  • Separation of Concerns: The whole ecosystem is separated into at least three roles: App Developers, Hosting Companies and Communities. The latter includes Universities, Startups, Organizations, or entire Villages. Rather than hiring in-house programmers, and trying to manage their own infrastructure, they can enjoy the results produced by professionals, in a free and open market.

  • Collaboration: Different roles can work together to help everybody. A hosting company can work with App developers to release a new version that optimizes their unit economics, and thus their profits. This version benefits all hosting companies. A Community can partner with an App Developer to build and promote a new type of app for their members, and then earn QBUX making this app available be hosted worldwide, benefiting communities everywhere. For the first time, making this Open Source really pays.
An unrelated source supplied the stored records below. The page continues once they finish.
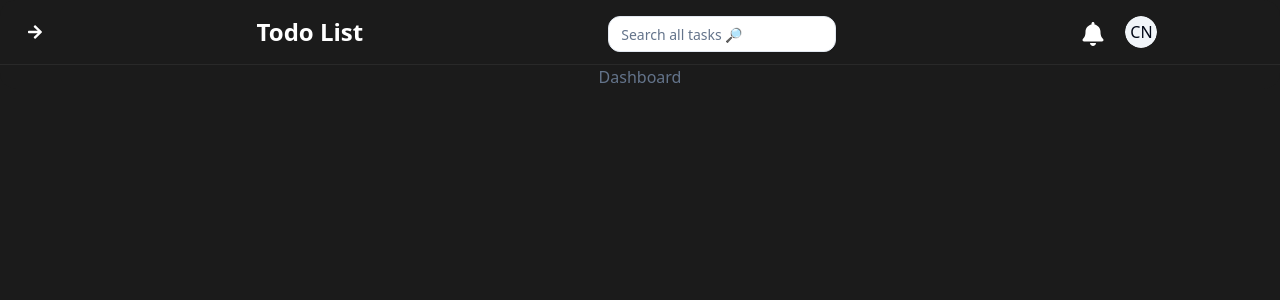
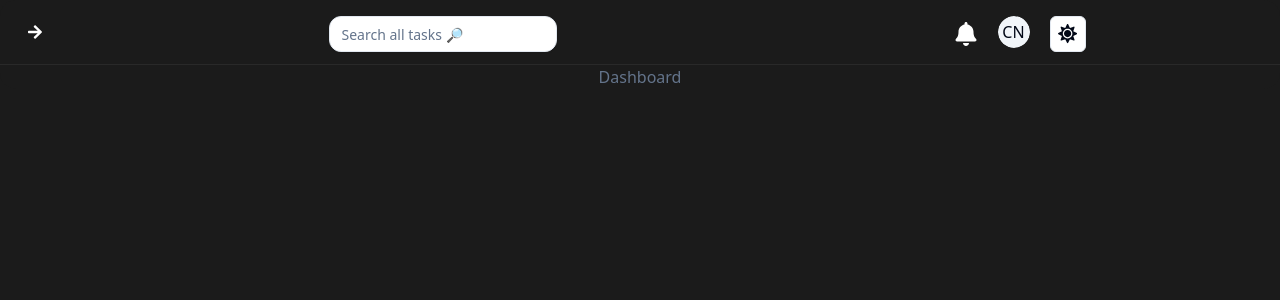
Before and after one commit to BorutoUzu007/Chaddibuddy, a Next.js app: page /dashboard in a window 1280 px wide. Shown: the top 300 px of the page. Built offline with nearby package versions, Linux system fonts and the light colour scheme; no server answers.

Commit message:
Added dark and light themes

```diff
--- a/app/globals.css
+++ b/app/globals.css
@@ -93,3 +93,57 @@ body,
   flex-direction: column;
   justify-content: center; /* Center the month name */
 }
+
+.dark {
+  --background: 0 0% 10%; /* Change this to your desired dark background color */
+  --foreground: 210 40% 98%; /* Change this to your desired text color */
+  --card: 0 0% 10%; /* Change this to your desired card background color */
+  --card-foreground: 210 40% 98%; /* Change this to your desired card text color */
+  --popover: 0 0% 10%; /* Change this to your desired popover background color */
+  --popover-foreground: 210 40% 98%; /* Change this to your desired popover text color */
+  --primary: 0 0% 10%; /* Change this to your desired primary color */
+  --primary-foreground: 0 0% 10%; /* Change this to your desired primary text color */
+  --secondary: 217.2 32.6% 17.5%; /* Change this to your desired secondary color */
+  --secondary-foreground: 210 40% 98%; /* Change this to your desired secondary text color */
+  --muted: 217.2 32.6% 17.5%; /* Change this to your desired muted color */
+  --muted-foreground: 215 20.2% 65.1%; /* Change this to your desired muted text color */
+  --accent: 217.2 32.6% 17.5%; /* Change this to your desired accent color */
+  --accent-foreground: 210 40% 98%; /* Change this to your desired accent text color */
+  --destructive: 0 62.8% 30.6%; /* Change this to your desired destructive color */
+  --destructive-foreground: 210 40% 98%; /* Change this to your desired destructive text color */
+  --border: 217.2 32.6% 17.5%; /* Change this to your desired border color */
+  --input: 217.2 32.6% 17.5%; /* Change this to your desired input background color */
+  --ring: 212.7 26.8% 83.9%; /* Change this to your desired ring color */
+  --chart-1: 220 70% 50%; /* Change this to your desired chart color */
+  --chart-2: 160 60% 45%; /* Change this to your desired chart color */
+  --chart-3: 30 80% 55%; /* Change this to your desired chart color */
+  --chart-4: 280 65% 60%; /* Change this to your desired chart color */
+  --chart-5: 340 75% 55%; /* Change this to your desired chart color */
+}
+
+.light {
+  --background: 0 0% 100%; /* Light background color */
+  --foreground: 222.2 84% 4.9%; /* Text color */
+  --card: 255 255% 255%; /* Card background color */
+  --card-foreground: 0 0% 0%; /* Card text color */
+  --popover: 255 255% 255%; /* Popover background color */
+  --popover-foreground: 0 0% 0%; /* Popover text color */
+  --primary: 0 0% 100%; /* Primary color */
+  --primary-foreground: 222.2 84% 4.9%; /* Primary text color */
+  --secondary: 210 40% 96.1%; /* Secondary color */
+  --secondary-foreground: 222.2 47.4% 11.2%; /* Secondary text color */
+  --muted: 210 40% 96.1%; /* Muted color */
+  --muted-foreground: 215.4 16.3% 46.9%; /* Muted text color */
+  --accent: 210 40% 96.1%; /* Accent color */
+  --accent-foreground: 222.2 47.4% 11.2%; /* Accent text color */
+  --destructive: 0 84.2% 60.2%; /* Destructive color */
+  --destructive-foreground: 210 40% 98%; /* Destructive text color */
+  --border: 214.3 31.8% 91.4%; /* Border color */
+  --input: 214.3 31.8% 91.4%; /* Input background color */
+  --ring: 222.2 84% 4.9%; /* Ring color */
+  --chart-1: 12 76% 61%; /* Chart color */
+  --chart-2: 173 58% 39%; /* Chart color */
+  --chart-3: 197 37% 24%; /* Chart color */
+  --chart-4: 43 74% 66%; /* Chart color */
+  --chart-5: 27 87% 67%; /* Chart color */
+}
--- /dev/null
+++ b/components/platform/mode-themes.tsx
@@ -0,0 +1,40 @@
+"use client"
+
+import * as React from "react"
+import { FaMoon, FaSun } from "react-icons/fa";
+import { useTheme } from "next-themes"
+
+import { Button } from "@/components/ui/button"
+import {
+  DropdownMenu,
+  DropdownMenuContent,
+  DropdownMenuItem,
+  DropdownMenuTrigger,
+} from "@/components/ui/dropdown-menu"
+
+export default function ModeThemes() {
+  const { setTheme } = useTheme()
+
+  return (
+    <DropdownMenu>
+      <DropdownMenuTrigger asChild>
+        <Button variant="outline" size="icon">
+          <FaSun className="h-[1.2rem] w-[1.2rem] rotate-0 scale-100 transition-all dark:-rotate-90 dark:scale-0" />
+          <FaMoon className="absolute h-[1.2rem] w-[1.2rem] rotate-90 scale-0 transition-all dark:rotate-0 dark:scale-100" />
+          <span className="sr-only">Toggle theme</span>
+        </Button>
+      </DropdownMenuTrigger>
+      <DropdownMenuContent align="end">
+        <DropdownMenuItem onClick={() => setTheme("light")}>
+          Light
+        </DropdownMenuItem>
+        <DropdownMenuItem onClick={() => setTheme("dark")}>
+          Dark
+        </DropdownMenuItem>
+        {/* <DropdownMenuItem onClick={() => setTheme("system")}>
+          System
+        </DropdownMenuItem> */}
+      </DropdownMenuContent>
+    </DropdownMenu>
+  )
+}
--- a/components/platform/navbar.tsx
+++ b/components/platform/navbar.tsx
@@ -9,7 +9,7 @@ export const Navbar = () => {
         <>
             <div className="flex flex-col  border-r border-[#323232] h-full px-28 pt-10">
                 <div>
-                    <p className="text-white text-2xl font-bold">Chaddibuddy</p>
+                    <p className=" text-2xl font-bold">Chaddibuddy</p>
                 </div>
                 <NavbarItems />
             </div>
--- a/components/platform/navbar/wrapper.tsx
+++ b/components/platform/navbar/wrapper.tsx
@@ -11,7 +11,7 @@ export const Wrapper = ({children}: WrapperProps) => {
     const {collapsed} = useNavSidebar((state) => state)
     return (
         <aside className={cn(
-            "fixed flex flex-col w-full sm:w-[250px] bg-[#1b1b1b] border-r border-[#2D2E35] z-[10] h-full",
+            "fixed flex flex-col w-[80%] sm:w-[250px] bg-[#1b1b1b] border-r border-[#2D2E35] z-[10] h-full",
             collapsed && 'w-[50px] sm:w-[70px] static h-auto border-none'
         )}>
             {children}
--- a/components/platform/profile-page/profile-display-name.tsx
+++ b/components/platform/profile-page/profile-display-name.tsx
@@ -5,6 +5,7 @@ import { Button } from '@/components/ui/button'
 import { Dialog, DialogClose, DialogContent, DialogDescription, DialogFooter, DialogHeader, DialogTitle, DialogTrigger } from '@/components/ui/dialog'
 import { Input } from '@/components/ui/input'
 import { UpdateUserUsername } from '@/actions/update-user-profile'
+import { useTheme } from 'next-themes'
 
 
 interface ProfileDisplayNameProps {
@@ -17,6 +18,7 @@ export default function ProfileDisplayName({username, userId}: ProfileDisplayNam
     const [usernameCharacterCount, setUsernameCharacterCount] = useState(username.length)
     const[changedUsername, setChangedUsername] = useState<String>(username)
     const [isPending, startTransition] = useTransition()
+    const {theme} = useTheme()
 
     const onSubmit = () => {
         console.log(changedUsername)
@@ -49,8 +51,8 @@ export default function ProfileDisplayName({username, userId}: ProfileDisplayNam
                         <span className="text-gray-200 px-2">
                             {username}
                         </span>
-                        <Button className="rounded-full bg-[#1b1b1b] hover:bg-[#2a2a2a]">
-                            <FaAngleRight size={20} />
+                        <Button className="rounded-full hover:bg-[#2a2a2a]">
+                            <FaAngleRight size={20} color={(theme == 'light')? 'black': 'white'} />
                         </Button>
                     </div>
 
--- a/components/platform/profile-section.tsx
+++ b/components/platform/profile-section.tsx
@@ -11,6 +11,8 @@ import {
   } from "@/components/ui/dropdown-menu"
 import { useCurrentUser } from "@/hooks/use-current-user"
 import { useRouter } from "next/navigation"
+import { useTheme } from "next-themes"
+import { cn } from "@/lib/utils"
 
 
 
@@ -18,6 +20,7 @@ export const ProfileSection = () => {
     const onClick = () => {
         signOut()
     }
+    const {theme} = useTheme()
     const router = useRouter()
     const user = useCurrentUser()
 
@@ -33,8 +36,7 @@ export const ProfileSection = () => {
                     </div>
                 </DropdownMenuTrigger>
                 <DropdownMenuContent className="bg-[#2A2A2A] text-white border-[#292929]">
-                    <DropdownMenuLabel className="flex justify-center">{user?.name}</DropdownMenuLabel>
-                    <DropdownMenuSeparator />
+                    <DropdownMenuLabel className={cn("flex justify-center border-b", theme === "light"? "border-black": "border-white")}>{user?.name}</DropdownMenuLabel>
                     <DropdownMenuItem onClick={onProfileClick}>Profile</DropdownMenuItem>
                     <DropdownMenuItem onClick={onClick}>Logout</DropdownMenuItem>
                     <DropdownMenuItem>
--- a/components/platform/top-navbar.tsx
+++ b/components/platform/top-navbar.tsx
@@ -1,15 +1,13 @@
 import { FaBell } from "react-icons/fa"
 import { SearchAllTasks } from "./search-all-tasks"
 import { ProfileSection } from "./profile-section"
+import ModeThemes from "./mode-themes"
 
 export const TopNavbar = () => {
     return (
-        <div className="flex flex-col">
-            <div className="sm:pl-16 flex justify-around">
-                <p className='text-white text-2xl font-bold'>
-                Todo List
-                </p>
-                <div className='hidden sm:block w-fit'>
+        <div className="flex flex-col ">
+            <div className="sm:pl-16 flex justify-around space-x-2">
+                <div className='block w-fit'>
                     <SearchAllTasks />
                 </div>
 
@@ -20,6 +18,9 @@ export const TopNavbar = () => {
                     <div>
                         <ProfileSection />
                     </div>
+                    <div>
+                        <ModeThemes />
+                    </div>
                 </div>
             </div>
         </div>
```
Also changed, not shown: components/platform/navbar-items.tsx (+7 -7 lines).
  • Economics: This economic model also helps prevent common economic problems on the Internet, such as "click fraud". Unlike traditional ad-supported models, the QBUX economic model is closer to micropayment-based models like the Basic Attention Token (Brave Browser). And because Communities have to buy the {App}BUX they spend, they are vigilant not to give "fake traffic" to anyone, because they are effectively spending their own limited QBUX to do it. They thus pass on the cost to their users, through an internal credit system. Their members help the Community purchase more QBUX through various actions, including possibly paying the Community the fiat currency it needs to purchase more QBUX from a market maker.

The Community can manage its own local economics in many ways, including giving users free trials, rewarding them with credits for certain actions, and charging them for usage. All of this can be automated through the Qbix Platform.  

 

Note that regular Users themselves do not need to have custody of QBUX themselves. This allows the system to handle billions of users, and also to be made more compatible with any local regulations, since the only entities that need to pass checks for anti-money-laundering are the Communities, App Developers, Hosting companies and so on.